Do you see the problem?

At the end of the day, the older children are advantaged (because you’ve already paid for their education and other costs during your life). Likewise, children with lesser expense benefit. Charlie’s entire inheritance was consumed by college costs, while Adam is free to spend his $200,000 as he sees fit.

Does this mimic what you would have provided if you were still around? Not likely. You probably would have paid for your minor children’s expenses and college costs from a common fund (your money), at least until each child had reached a certain age (e.g. 21).

Enter the pot trust

Instead of immediately dividing the trust into “equal” $200,000 shares upon death, the entire trust is held as one fund for all of your children until the youngest reaches a designated age (typically a post college age like 22 or 23). Up until that time, the designated trustee is given discretion to ‘sprinkle’ distributions from the trust for any of your children based on need. The primary purpose may be educational, but you might give the trustee broad discretion in providing for your children.

The same kind of discretion that you would have exercised.

Once the youngest child reaches the designated age, whatever is left in the pot trust at that time is divided into equal shares for your children. In my example, after paying college costs, the $600,000 is now $300,000. Each child ultimately receives $100,000. This closely mirrors what would you would have done, and in many situations is a more equitable result, I think.

Some additional notes and considerations:
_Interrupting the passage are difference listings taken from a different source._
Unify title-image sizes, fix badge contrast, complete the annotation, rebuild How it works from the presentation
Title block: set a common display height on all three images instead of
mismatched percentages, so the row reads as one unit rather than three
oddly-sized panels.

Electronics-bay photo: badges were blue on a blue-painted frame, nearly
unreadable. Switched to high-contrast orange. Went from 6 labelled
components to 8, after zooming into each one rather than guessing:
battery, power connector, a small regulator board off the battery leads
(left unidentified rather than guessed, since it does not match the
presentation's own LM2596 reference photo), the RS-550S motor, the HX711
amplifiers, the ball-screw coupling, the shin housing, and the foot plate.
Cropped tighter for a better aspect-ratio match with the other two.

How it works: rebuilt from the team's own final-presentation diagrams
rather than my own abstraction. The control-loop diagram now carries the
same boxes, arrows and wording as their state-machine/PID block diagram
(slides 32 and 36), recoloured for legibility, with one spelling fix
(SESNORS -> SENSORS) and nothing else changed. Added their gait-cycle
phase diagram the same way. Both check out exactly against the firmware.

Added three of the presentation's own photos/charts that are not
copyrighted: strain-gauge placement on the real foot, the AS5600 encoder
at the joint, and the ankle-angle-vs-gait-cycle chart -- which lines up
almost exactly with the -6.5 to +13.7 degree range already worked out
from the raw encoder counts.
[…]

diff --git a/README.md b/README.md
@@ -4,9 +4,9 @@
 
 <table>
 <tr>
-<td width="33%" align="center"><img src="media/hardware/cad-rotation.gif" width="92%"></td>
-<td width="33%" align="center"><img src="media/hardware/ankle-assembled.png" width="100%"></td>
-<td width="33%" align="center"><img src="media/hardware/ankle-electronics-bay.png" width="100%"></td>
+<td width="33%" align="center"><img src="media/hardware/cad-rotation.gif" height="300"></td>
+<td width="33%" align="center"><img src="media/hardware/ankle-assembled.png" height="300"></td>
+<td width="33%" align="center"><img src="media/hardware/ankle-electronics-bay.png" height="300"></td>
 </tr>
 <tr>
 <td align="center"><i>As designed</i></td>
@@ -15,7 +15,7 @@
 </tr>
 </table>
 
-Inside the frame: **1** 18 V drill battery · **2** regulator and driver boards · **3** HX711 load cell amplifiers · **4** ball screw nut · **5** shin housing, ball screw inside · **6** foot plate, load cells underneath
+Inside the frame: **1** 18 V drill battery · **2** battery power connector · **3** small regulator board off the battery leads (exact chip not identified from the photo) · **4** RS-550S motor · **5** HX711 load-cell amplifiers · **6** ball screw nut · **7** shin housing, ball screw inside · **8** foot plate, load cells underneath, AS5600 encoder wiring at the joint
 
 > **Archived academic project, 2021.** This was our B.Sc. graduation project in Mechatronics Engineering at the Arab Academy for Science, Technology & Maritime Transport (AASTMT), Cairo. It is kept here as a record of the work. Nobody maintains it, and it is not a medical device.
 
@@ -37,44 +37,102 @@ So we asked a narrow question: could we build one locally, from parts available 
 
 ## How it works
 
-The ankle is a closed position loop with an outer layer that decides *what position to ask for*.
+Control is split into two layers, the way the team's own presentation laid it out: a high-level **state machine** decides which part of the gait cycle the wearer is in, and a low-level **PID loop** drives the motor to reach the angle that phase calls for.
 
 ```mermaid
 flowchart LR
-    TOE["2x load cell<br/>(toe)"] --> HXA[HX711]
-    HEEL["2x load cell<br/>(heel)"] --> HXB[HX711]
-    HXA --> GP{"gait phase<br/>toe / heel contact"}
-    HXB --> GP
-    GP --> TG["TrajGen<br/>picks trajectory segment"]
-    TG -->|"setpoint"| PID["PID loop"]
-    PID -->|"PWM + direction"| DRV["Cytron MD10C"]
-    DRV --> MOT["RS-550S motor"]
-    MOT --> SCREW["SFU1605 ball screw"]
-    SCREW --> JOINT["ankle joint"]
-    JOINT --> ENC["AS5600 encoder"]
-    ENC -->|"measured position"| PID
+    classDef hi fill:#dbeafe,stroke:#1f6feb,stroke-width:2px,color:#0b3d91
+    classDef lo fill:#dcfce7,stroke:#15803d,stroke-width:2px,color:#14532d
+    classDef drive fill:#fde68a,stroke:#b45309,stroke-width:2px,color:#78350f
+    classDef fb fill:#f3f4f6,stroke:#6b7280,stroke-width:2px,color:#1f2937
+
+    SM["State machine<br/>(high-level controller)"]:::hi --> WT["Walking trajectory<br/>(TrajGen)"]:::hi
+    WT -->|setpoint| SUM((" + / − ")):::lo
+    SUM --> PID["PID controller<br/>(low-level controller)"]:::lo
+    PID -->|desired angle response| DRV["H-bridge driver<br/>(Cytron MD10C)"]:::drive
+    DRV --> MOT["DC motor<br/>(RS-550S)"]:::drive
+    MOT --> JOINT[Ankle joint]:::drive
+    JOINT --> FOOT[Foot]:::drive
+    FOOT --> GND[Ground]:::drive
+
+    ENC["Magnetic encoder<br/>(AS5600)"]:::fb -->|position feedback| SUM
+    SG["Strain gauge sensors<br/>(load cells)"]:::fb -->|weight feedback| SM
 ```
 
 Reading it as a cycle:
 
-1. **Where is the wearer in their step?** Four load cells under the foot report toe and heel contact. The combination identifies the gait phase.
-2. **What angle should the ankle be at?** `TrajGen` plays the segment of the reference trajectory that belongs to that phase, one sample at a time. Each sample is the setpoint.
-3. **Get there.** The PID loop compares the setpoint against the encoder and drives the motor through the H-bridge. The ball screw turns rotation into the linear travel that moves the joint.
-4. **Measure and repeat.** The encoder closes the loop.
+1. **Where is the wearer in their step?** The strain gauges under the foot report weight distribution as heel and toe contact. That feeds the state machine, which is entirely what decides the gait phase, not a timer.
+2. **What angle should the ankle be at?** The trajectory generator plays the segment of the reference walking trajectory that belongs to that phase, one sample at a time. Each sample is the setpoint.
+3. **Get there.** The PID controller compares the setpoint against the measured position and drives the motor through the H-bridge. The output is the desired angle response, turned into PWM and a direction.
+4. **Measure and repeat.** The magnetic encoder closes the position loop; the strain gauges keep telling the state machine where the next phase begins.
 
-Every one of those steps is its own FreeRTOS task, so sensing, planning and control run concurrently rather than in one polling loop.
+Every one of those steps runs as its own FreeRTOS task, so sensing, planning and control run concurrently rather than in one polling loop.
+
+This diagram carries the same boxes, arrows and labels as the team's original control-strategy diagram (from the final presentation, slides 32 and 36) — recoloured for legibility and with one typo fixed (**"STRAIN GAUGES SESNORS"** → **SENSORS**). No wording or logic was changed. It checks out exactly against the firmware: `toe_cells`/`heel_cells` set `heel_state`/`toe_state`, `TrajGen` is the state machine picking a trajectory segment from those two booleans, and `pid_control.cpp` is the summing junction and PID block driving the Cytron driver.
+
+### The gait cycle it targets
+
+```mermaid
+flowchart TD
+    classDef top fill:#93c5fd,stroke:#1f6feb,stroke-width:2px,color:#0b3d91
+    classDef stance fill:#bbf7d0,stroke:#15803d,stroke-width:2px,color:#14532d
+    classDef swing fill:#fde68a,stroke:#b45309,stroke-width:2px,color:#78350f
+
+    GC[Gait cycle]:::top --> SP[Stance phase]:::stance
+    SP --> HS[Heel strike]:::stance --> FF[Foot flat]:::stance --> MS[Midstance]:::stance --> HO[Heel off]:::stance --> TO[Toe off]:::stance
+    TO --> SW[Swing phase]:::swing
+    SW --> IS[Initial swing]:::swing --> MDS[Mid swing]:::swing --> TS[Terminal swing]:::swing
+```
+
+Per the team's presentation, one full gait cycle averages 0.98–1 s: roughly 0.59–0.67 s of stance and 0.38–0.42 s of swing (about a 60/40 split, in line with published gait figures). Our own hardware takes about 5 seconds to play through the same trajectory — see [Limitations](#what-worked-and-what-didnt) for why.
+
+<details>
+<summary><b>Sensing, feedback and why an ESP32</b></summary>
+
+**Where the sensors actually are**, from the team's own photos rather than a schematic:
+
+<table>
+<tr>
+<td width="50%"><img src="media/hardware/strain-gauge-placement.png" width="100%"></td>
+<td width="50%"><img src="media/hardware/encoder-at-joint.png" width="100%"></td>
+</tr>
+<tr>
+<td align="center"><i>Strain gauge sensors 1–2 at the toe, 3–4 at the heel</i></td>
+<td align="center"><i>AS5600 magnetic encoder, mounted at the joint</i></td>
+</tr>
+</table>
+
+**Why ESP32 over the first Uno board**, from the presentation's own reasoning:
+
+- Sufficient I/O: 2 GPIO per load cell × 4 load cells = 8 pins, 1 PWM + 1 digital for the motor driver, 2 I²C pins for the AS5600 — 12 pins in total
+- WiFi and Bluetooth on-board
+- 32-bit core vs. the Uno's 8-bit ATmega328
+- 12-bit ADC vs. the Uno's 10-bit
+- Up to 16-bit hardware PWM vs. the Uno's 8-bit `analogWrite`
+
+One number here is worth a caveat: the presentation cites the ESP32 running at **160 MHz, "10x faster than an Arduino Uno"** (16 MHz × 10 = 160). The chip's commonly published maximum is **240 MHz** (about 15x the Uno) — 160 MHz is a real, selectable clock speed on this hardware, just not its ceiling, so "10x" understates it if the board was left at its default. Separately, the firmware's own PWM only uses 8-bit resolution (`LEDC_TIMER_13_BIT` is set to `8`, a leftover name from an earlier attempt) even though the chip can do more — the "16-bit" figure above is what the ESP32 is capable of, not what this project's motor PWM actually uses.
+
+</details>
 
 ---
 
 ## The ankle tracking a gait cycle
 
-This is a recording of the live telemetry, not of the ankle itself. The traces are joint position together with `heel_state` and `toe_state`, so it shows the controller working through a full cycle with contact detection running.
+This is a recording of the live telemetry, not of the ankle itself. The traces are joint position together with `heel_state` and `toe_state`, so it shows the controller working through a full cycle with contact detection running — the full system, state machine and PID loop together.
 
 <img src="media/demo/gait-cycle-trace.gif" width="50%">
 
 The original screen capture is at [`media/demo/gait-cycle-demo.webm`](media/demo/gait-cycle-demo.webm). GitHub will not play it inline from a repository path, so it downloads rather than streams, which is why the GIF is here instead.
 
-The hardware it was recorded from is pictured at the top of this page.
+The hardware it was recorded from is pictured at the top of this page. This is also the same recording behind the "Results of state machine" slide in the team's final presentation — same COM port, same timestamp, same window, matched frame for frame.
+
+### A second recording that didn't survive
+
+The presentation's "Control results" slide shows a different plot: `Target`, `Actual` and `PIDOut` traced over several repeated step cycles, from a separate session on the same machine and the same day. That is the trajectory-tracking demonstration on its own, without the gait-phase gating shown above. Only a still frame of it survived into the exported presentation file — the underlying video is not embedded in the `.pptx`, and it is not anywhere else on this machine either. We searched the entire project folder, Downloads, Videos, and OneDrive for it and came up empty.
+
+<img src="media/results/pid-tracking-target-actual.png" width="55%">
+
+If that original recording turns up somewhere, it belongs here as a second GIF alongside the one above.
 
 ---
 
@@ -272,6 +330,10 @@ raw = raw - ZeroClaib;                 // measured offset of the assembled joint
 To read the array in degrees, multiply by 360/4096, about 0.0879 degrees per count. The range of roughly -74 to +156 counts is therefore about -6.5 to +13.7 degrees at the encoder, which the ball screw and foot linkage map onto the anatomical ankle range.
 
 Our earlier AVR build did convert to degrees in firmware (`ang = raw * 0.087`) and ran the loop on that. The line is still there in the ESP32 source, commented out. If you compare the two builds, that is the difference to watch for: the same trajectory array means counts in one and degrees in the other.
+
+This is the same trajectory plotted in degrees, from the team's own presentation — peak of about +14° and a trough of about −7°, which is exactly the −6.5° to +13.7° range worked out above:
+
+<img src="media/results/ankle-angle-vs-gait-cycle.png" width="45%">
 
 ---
  • Terminology. Pot Trust might instead be called “common family trust” or “one fund trust” or “children’s trust”.
  • Pot Trust as Sub-Trust.  The “pot trust” isn’t a separate document. It is typically created as a ‘sub-trust’ within the terms of a comprehensive revocable living trust.
  • Mind the Age Gap.  Consider that if your oldest and youngest child are many years apart in age, the oldest will not have full access until an advanced age (e.g. for pot trust until 22, if age gap is 15 years the oldest will be 37 at division).
  • Size Matters.  You might not think you have enough funds to justify a pot trust. But, consider life insurance. The pot trust can be a very useful way of managing the proceeds from life insurance policies. However, if the trust is modest and you have several minor children, consider whether college costs for the older children might deplete the funds before the younger children reach college age, in which case dividing into separate dedicated shares might be a better option.
  • Flexible Terms.  The terms you create for your pot trust are flexible. It’s not one-size-fits-all. For example, you might want to give your trustee the discretion to make advancements to older children (that are subtracted from their ultimate share) to buy a first home or to start a business.
  • Select Trustees Carefully.  Consider trustee designation and succession carefully, keeping in mind that the trustee may have some difficult decisions to make in allocating unequal distributions among your children. You may name the persons designated as guardian also as trustee, or you might instead name someone else for an added layer of review and involvement.

If you think a Pot Trust might benefit your family, contact your estate planning attorney to discuss whether it’s a good fit for your estate plan. Please visit The Law Offices of Jeffrey R. Gottlieb website for more information on wills and living trusts.

One Comment

  1. Amy says:

    What a wonderful tool! I can’t wait to share this with the rest of my firm.